The play require two women, five men, and a non-speaking chorus of between three and seven members called the "Nosferatu." On a unit set that can be slightly altered to represent a numberof locations, the Nosferatu effect the changes in setting as well as participating as forces in the action of the play.
The play opens with a highly symbolic gathering of the still-living principals just after Lucy Westenra's mysterious death at which Dr. Van Helsing collects everyone's journals and letters to study in an attempt to discover the cause of Lucy's demise. From there, in flashback, it chronicles Jonathan Harker's travels to Transylvania and his imprisonment there by his aged client, Count Dracula, as well as Mina Murray's visit to Lucy in Whitby and the beginnings of Lucy's strange disease. We also meet Dr. John Seward, in charge of his own private lunatic asylum, and his star patient, Renfield, who has some interesting views on the nature and source of eternal life. The first act ends back in present time with Van Helsings's conclusion that there is a vampire about and the first confrontation with Dracula himself, now fifty years younger.
In the second act, we watch the struggle of a rather pedestrian good against an attractive evil as the comparatively impotent men attempt to defeat a powerful Dracula who now threatens Mina.
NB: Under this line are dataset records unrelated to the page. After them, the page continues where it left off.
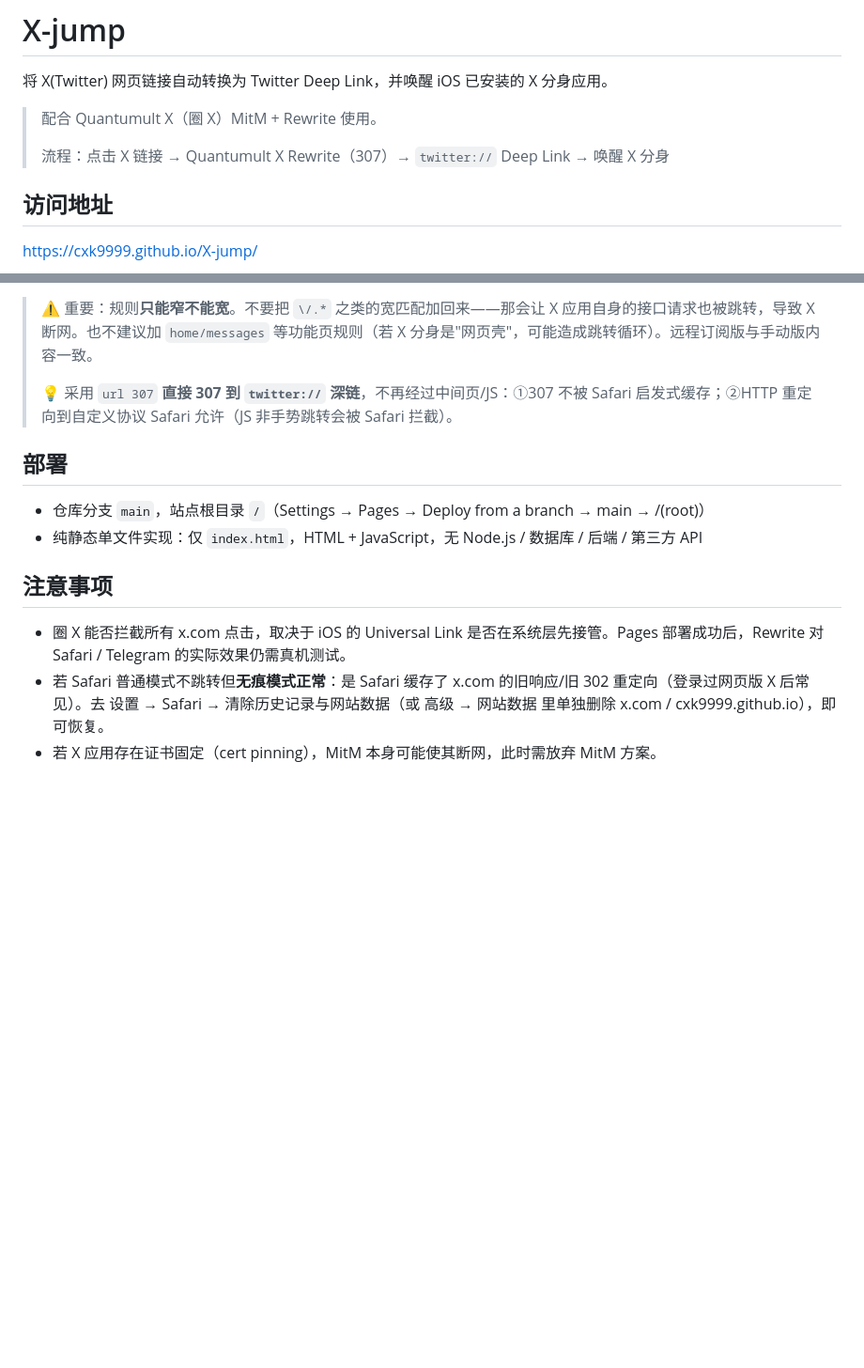
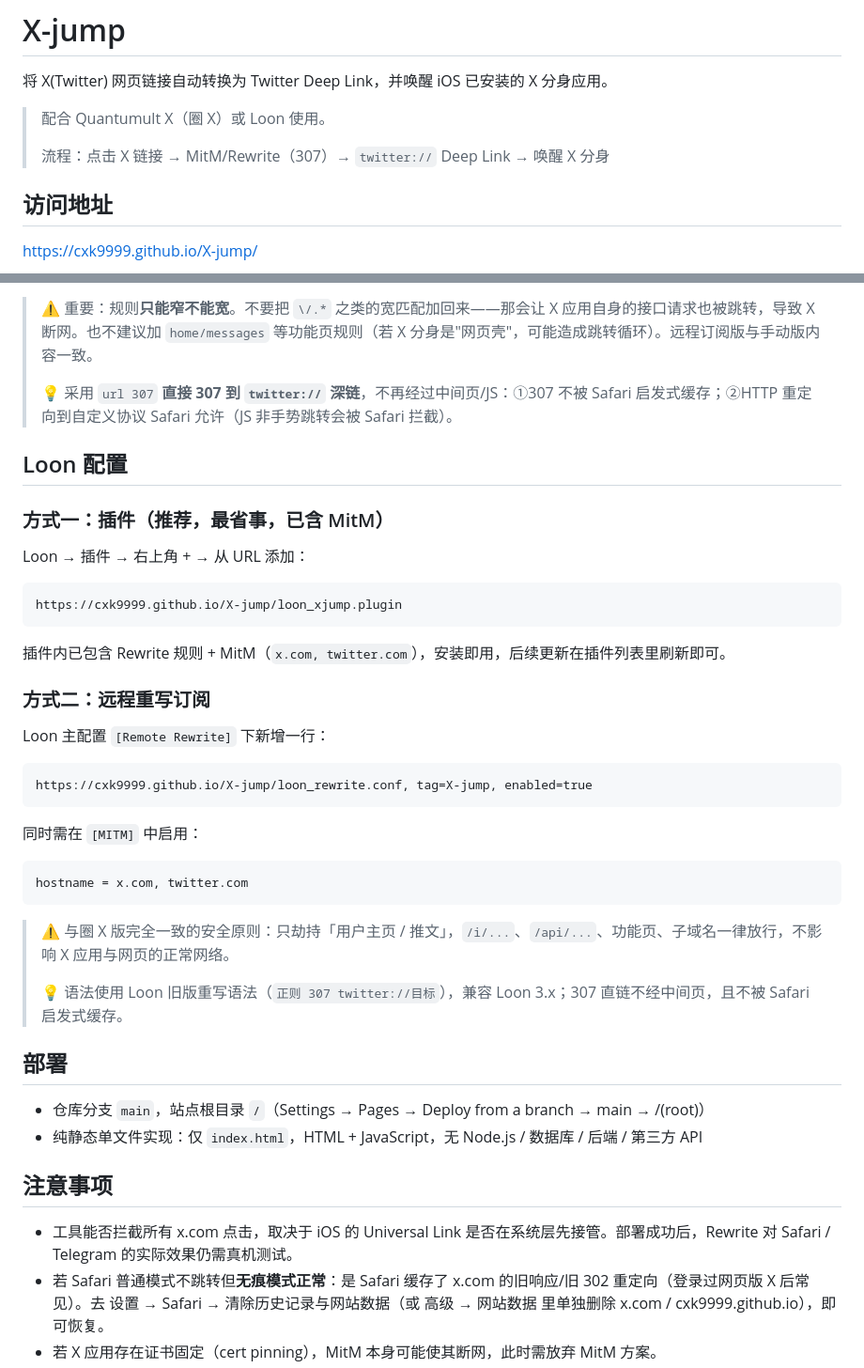
Before and after one commit to cxk9999/X-jump, a Markdown page: README.md, 2 parts joined by grey strips. Shown at 94% size. Drawn GitHub-style; blank space fills up the shorter version.

Commit message:
README: add Loon install section (plugin + remote rewrite)

````diff
--- a/README.md
+++ b/README.md
@@ -2,9 +2,9 @@
 
 将 X(Twitter) 网页链接自动转换为 Twitter Deep Link，并唤醒 iOS 已安装的 X 分身应用。
 
-> 配合 Quantumult X（圈 X）MitM + Rewrite 使用。
+> 配合 Quantumult X（圈 X）或 Loon 使用。
 >
-> 流程：点击 X 链接 → Quantumult X Rewrite（307）→ `twitter://` Deep Link → 唤醒 X 分身
+> 流程：点击 X 链接 → MitM/Rewrite（307）→ `twitter://` Deep Link → 唤醒 X 分身
 
 ## 访问地址
 
@@ -53,6 +53,36 @@ hostname = x.com,twitter.com
 >
 > 💡 采用 `url 307` **直接 307 到 `twitter://` 深链**，不再经过中间页/JS：①307 不被 Safari 启发式缓存；②HTTP 重定向到自定义协议 Safari 允许（JS 非手势跳转会被 Safari 拦截）。
 
+## Loon 配置
+
+### 方式一：插件（推荐，最省事，已含 MitM）
+
+Loon → 插件 → 右上角 + → 从 URL 添加：
+
+```
+https://cxk9999.github.io/X-jump/loon_xjump.plugin
+```
+
+插件内已包含 Rewrite 规则 + MitM（`x.com, twitter.com`），安装即用，后续更新在插件列表里刷新即可。
+
+### 方式二：远程重写订阅
+
+Loon 主配置 `[Remote Rewrite]` 下新增一行：
+
+```
+https://cxk9999.github.io/X-jump/loon_rewrite.conf, tag=X-jump, enabled=true
+```
+
+同时需在 `[MITM]` 中启用：
+
+```
+hostname = x.com, twitter.com
+```
+
+> ⚠️ 与圈 X 版完全一致的安全原则：只劫持「用户主页 / 推文」，`/i/...`、`/api/...`、功能页、子域名一律放行，不影响 X 应用与网页的正常网络。
+>
+> 💡 语法使用 Loon 旧版重写语法（`正则 307 twitter://目标`），兼容 Loon 3.x；307 直链不经中间页，且不被 Safari 启发式缓存。
+
 ## 部署
 
 - 仓库分支 `main`，站点根目录 `/`（Settings → Pages → Deploy from a branch → main → /(root)）
@@ -60,7 +90,7 @@ hostname = x.com,twitter.com
 
 ## 注意事项
 
-- 圈 X 能否拦截所有 x.com 点击，取决于 iOS 的 Universal Link 是否在系统层先接管。Pages 部署成功后，Rewrite 对 Safari / Telegram 的实际效果仍需真机测试。
+- 工具能否拦截所有 x.com 点击，取决于 iOS 的 Universal Link 是否在系统层先接管。部署成功后，Rewrite 对 Safari / Telegram 的实际效果仍需真机测试。
 - 若 Safari 普通模式不跳转但**无痕模式正常**：是 Safari 缓存了 x.com 的旧响应/旧 302 重定向（登录过网页版 X 后常见）。去 设置 → Safari → 清除历史记录与网站数据（或 高级 → 网站数据 里单独删除 x.com / cxk9999.github.io），即可恢复。
 - 若 X 应用存在证书固定（cert pinning），MitM 本身可能使其断网，此时需放弃 MitM 方案。
 - `twitter://user?screen_name=...` 与 `twitter://status?id=...` 为已验证可用的 Deep Link 格式。
````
Among other excitements are the staking of Lucy, a pair of sensational seductions, the murder of Renfield, a fascinating hynotism scene and a dynamic ending in which virtue triumphs, but not without some interesting implications about the nature of virtue istelf and the relationship of women and men to each other and to society in general.